Given information Block Start
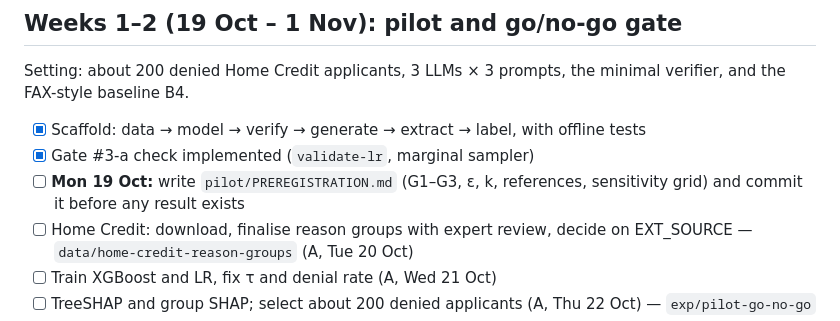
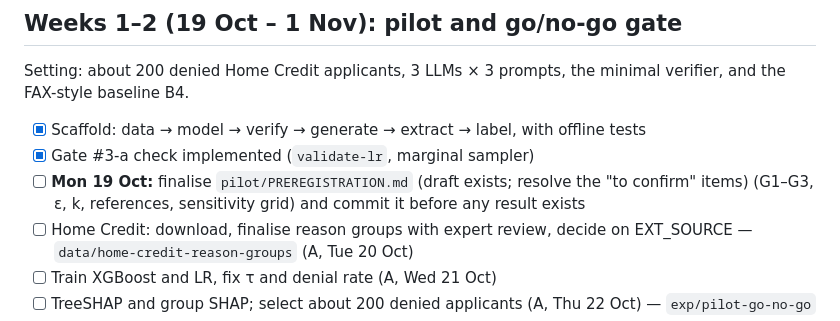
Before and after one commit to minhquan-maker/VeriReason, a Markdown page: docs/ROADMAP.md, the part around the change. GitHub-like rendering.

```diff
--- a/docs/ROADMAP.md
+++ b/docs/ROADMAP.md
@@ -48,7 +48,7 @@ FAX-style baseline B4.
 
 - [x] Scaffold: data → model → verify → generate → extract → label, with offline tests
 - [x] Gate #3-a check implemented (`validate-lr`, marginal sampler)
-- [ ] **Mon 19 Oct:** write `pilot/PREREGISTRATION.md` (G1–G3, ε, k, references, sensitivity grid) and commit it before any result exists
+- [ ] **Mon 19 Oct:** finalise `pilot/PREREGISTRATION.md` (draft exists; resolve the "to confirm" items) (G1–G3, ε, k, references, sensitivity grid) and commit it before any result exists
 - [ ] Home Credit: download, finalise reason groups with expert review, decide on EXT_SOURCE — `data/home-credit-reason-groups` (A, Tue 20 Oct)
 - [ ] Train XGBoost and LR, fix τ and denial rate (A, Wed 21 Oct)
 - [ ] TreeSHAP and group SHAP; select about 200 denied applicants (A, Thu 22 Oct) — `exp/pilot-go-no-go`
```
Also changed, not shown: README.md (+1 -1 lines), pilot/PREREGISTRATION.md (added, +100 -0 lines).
Given information Block End
* What you have to do
Report how many lines in this data include the string "finalise", and nothing else.

* The answer
2